Next, please allow me to give another example: a very simplified version of Indonesia's story although it is not precisely analogous to China's story. By discussing very briefly about such as complicated issue, I know I'm risking the danger of being miss-interpreted. Even if it has to be that way, let it be so. Take a look at the founding father of modern Indonesia, Sukarno. On the verge of getting Independence from the Dutch colonial power, President Sukarno came up with the idea of "Five Principles" or "Pancasila" as a recipe for Indonesian nationalism:
1. Belief in the one and only God
2. Just and civilized humanity
3. The unity of Indonesia
4. Democracy guided by the inner wisdom in the unanimity arising out of deliberations amongst representatives
5. Social justice for the whole of the people of Indonesia

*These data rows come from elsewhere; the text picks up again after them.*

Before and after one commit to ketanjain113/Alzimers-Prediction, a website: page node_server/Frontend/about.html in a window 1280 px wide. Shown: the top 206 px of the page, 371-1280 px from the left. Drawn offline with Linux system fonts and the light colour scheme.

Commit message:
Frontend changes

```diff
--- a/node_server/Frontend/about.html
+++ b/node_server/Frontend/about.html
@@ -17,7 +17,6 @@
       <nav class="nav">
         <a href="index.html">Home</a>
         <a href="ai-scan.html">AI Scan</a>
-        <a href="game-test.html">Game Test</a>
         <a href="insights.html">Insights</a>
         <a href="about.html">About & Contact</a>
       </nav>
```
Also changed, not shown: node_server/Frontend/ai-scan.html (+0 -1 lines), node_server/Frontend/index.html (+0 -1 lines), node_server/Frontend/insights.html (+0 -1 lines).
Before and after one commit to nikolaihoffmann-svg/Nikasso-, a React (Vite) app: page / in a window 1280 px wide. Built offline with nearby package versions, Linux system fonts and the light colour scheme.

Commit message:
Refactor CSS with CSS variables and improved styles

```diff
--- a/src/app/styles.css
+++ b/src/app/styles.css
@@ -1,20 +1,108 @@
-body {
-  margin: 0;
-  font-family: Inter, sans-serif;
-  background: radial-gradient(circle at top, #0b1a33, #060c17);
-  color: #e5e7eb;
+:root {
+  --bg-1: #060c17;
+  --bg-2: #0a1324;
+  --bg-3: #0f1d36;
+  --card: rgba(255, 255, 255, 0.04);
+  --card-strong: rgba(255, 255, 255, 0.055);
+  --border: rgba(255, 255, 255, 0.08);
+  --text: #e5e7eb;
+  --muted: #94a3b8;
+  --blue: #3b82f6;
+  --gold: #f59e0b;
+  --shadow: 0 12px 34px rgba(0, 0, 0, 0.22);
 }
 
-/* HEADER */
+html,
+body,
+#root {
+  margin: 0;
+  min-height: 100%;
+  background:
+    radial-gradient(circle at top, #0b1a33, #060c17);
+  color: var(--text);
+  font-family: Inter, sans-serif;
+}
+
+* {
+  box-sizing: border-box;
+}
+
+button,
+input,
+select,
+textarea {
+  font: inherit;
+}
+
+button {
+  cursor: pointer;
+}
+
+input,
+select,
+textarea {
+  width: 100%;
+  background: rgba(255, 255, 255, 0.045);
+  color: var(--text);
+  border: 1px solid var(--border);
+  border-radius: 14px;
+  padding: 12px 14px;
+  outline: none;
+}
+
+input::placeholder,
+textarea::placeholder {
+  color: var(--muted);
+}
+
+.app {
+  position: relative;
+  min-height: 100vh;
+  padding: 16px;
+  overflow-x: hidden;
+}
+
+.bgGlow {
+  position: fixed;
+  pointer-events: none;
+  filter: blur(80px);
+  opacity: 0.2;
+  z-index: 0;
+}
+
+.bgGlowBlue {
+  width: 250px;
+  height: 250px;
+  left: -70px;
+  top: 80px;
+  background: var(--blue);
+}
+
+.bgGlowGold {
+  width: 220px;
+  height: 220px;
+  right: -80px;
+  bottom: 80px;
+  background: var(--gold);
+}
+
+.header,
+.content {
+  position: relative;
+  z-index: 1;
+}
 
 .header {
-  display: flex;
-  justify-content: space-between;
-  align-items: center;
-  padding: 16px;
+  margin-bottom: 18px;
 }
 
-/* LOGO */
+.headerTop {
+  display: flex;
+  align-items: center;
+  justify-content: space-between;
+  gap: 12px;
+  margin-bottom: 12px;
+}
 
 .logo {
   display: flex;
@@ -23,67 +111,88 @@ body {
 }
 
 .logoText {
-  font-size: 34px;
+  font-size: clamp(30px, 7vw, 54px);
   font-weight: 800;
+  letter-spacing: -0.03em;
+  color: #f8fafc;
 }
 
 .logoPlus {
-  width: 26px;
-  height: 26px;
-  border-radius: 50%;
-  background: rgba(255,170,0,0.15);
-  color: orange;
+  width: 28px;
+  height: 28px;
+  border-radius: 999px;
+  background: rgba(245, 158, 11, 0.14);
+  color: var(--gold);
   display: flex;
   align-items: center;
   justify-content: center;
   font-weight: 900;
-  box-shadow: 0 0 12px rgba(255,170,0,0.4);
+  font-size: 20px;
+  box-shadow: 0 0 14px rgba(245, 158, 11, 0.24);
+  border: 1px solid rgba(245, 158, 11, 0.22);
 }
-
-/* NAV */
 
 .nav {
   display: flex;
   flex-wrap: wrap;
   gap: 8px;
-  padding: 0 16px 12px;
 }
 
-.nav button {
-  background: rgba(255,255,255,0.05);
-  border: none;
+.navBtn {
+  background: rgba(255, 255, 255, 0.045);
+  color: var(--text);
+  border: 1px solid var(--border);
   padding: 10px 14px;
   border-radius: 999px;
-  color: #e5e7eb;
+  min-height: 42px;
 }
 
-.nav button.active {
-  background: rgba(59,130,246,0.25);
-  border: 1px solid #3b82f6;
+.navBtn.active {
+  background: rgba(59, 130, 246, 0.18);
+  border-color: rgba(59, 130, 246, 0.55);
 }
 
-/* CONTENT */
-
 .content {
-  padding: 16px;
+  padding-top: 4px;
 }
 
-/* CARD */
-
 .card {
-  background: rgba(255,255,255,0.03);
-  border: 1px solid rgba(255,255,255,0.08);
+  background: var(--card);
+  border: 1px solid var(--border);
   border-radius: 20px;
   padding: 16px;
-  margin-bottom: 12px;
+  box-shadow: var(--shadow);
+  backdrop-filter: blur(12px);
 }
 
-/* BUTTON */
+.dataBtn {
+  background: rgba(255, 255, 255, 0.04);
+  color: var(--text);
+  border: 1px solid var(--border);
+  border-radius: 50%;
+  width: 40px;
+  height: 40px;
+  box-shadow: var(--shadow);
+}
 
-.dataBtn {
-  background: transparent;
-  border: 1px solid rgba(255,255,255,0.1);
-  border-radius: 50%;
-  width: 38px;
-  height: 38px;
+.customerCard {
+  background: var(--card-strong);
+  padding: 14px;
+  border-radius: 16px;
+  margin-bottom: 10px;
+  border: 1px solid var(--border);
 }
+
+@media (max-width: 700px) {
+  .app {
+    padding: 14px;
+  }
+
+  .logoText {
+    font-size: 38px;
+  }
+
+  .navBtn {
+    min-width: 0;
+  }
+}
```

Each of the principles and all as a whole sound very good, inclusive and forward-looking. However, when Sukarno become highly ideological about nationalism but paid no attention whatsoever to the economic deprivation of his country at the time, he has no choice but to step down. In fact, he was even put under house arrest. People cared less about the principles on the ivory tower as they were not meeting the brutal needs of the people on the ground. Despite of all, the people of Indonesia till today respect and acknowledge Sukarno as the founding father of modern Indonesia, but not with a blind eye to his weaknesses. His daughter, Megawati, was even elected as the President of the country over thirty years later.
The point of all is that it is nothing wrong with reviewing the Four Principles. Please continue to do so. But please don't loose focus on aiming a better future or a positive change for the war-torn land and war-weary Karen people. But we should try our best not to hold personal grudges upon each other. If not, it will be counter-productive and fruitless. And I am not saying the Four Principles will end up like Marx's ideology or Sukarno's Five Principles as I said I personal don't know enough about it at the moment.
In fact, those who think that critically reviewing the Four Principles isn't a good idea, I would encourage you to come up with a set of arguments and shed some lights on how the Karen can achieve their goals by subscribing and practicing the Four Principles or share an evaluation of how the Karen have achieved their goals so far by doing so. I personally cannot wait to hear what you all have to say and I believe everyone will be benefited from such an analysis.
March 15, 2007
By Naw Show Ei Ei Tun